==== Material provided

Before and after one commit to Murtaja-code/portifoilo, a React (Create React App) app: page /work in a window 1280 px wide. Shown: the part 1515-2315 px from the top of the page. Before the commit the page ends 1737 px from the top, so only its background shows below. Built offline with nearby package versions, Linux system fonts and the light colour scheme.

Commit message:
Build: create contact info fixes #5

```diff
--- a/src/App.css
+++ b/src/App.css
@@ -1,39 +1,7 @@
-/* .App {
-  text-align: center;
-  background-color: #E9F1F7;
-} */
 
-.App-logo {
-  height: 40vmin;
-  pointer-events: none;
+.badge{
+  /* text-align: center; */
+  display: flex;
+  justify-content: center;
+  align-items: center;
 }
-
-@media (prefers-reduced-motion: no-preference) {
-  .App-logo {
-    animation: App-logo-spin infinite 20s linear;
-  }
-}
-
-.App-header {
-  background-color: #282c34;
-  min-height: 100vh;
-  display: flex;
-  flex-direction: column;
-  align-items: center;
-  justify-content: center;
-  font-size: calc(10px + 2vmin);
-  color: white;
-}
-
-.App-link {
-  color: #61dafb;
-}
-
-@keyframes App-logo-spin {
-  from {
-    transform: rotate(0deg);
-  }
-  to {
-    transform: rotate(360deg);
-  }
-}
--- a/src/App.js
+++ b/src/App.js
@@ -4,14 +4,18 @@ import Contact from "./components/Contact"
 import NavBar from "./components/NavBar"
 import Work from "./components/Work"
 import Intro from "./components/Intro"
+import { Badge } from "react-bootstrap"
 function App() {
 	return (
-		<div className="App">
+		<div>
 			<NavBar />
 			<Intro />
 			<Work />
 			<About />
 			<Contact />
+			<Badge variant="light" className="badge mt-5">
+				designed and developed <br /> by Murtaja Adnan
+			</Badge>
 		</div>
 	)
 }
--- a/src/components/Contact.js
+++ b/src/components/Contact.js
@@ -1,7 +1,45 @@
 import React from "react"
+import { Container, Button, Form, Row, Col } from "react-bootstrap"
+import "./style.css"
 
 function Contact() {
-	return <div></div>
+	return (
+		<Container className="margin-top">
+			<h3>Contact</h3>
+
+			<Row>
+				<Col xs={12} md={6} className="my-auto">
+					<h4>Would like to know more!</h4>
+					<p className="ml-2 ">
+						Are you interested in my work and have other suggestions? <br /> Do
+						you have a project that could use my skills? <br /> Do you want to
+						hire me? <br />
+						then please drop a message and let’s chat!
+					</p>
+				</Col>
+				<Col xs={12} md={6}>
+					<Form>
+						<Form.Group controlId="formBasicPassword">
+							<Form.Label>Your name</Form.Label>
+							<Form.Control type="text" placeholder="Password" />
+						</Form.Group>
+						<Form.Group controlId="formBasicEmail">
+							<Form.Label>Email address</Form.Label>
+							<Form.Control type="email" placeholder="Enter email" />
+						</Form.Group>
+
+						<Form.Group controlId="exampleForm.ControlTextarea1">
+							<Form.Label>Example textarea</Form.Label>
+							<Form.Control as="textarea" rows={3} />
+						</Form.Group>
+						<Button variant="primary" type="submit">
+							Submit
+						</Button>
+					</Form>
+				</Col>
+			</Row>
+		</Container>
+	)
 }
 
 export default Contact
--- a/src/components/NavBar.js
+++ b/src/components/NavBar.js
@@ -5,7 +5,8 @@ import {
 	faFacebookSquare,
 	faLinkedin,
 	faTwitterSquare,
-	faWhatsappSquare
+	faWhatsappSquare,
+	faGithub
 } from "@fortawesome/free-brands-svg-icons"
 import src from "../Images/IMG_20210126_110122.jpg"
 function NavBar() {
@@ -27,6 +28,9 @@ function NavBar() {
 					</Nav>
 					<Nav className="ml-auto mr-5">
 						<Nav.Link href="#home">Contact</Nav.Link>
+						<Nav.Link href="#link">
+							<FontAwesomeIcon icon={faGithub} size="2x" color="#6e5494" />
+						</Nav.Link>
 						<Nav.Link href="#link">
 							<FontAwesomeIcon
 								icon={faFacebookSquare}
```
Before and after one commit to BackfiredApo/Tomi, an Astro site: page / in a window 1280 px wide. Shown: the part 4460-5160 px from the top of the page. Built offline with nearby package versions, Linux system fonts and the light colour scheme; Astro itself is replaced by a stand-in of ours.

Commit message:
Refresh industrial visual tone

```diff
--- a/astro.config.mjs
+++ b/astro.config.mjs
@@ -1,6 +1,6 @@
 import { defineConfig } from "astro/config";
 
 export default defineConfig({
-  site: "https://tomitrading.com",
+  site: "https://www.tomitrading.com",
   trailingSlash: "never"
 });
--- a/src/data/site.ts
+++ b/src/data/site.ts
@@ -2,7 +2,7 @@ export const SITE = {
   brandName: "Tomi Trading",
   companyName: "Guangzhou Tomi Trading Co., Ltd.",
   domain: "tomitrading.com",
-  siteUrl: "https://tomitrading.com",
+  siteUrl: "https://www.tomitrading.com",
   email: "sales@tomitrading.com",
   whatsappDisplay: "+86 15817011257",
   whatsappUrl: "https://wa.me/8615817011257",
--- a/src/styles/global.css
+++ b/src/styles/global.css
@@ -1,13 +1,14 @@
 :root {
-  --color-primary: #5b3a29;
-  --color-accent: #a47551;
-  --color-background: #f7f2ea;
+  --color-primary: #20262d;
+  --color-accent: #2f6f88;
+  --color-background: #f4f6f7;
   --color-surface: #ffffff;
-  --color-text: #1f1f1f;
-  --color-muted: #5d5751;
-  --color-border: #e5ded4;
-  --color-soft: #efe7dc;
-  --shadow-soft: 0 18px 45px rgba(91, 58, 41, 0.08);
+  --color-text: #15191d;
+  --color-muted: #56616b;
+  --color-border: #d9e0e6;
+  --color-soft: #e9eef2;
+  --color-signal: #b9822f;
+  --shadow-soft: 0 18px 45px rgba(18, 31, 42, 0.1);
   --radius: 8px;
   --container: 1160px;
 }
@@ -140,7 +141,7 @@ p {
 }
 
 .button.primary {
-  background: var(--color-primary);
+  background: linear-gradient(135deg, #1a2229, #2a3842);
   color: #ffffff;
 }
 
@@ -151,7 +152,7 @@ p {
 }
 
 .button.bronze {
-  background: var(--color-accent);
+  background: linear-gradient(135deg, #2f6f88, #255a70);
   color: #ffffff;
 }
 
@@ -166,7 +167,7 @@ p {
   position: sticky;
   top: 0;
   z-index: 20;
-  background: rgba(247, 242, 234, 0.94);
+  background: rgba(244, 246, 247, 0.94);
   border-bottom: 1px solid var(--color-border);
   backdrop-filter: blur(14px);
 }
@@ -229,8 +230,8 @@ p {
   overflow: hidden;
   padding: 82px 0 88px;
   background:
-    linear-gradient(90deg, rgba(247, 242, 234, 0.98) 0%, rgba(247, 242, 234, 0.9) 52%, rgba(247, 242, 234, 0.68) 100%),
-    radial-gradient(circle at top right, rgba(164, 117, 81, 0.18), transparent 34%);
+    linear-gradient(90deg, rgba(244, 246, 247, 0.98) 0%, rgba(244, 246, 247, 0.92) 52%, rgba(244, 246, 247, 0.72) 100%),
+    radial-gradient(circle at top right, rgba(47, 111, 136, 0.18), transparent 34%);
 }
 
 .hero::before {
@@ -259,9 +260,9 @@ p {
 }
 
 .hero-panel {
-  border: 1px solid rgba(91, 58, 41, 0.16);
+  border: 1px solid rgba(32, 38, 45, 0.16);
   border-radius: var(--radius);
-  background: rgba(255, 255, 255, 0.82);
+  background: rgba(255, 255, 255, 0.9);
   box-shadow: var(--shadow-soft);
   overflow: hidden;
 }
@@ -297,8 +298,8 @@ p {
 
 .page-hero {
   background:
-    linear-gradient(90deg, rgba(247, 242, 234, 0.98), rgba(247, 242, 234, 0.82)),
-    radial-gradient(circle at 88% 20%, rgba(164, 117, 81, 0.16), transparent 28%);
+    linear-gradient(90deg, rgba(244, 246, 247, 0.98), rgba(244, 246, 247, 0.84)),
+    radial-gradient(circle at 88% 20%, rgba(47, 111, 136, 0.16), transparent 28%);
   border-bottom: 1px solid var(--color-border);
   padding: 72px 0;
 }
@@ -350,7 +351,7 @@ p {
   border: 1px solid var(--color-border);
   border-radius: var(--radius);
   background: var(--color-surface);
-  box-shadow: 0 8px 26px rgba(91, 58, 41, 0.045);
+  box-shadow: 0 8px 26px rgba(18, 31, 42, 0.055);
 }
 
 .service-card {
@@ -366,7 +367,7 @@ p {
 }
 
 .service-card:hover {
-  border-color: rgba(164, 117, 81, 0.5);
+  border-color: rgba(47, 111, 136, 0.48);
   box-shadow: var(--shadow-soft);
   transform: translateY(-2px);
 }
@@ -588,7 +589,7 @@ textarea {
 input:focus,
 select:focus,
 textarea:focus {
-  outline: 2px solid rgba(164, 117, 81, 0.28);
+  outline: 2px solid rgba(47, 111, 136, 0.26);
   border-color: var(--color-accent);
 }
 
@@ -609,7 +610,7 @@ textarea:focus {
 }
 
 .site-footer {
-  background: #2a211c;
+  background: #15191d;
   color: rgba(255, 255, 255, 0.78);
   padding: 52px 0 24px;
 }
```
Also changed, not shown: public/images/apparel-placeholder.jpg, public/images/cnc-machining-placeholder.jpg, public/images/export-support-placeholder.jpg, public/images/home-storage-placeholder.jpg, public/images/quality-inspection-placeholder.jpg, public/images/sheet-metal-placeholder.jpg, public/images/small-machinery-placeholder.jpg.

========

▶ Task details
In the records above, find every line that contains the word "href" and copy it.

▶ Answer to this exercise
 						<Nav.Link href="#home">Contact</Nav.Link>
+						<Nav.Link href="#link">
 						<Nav.Link href="#link">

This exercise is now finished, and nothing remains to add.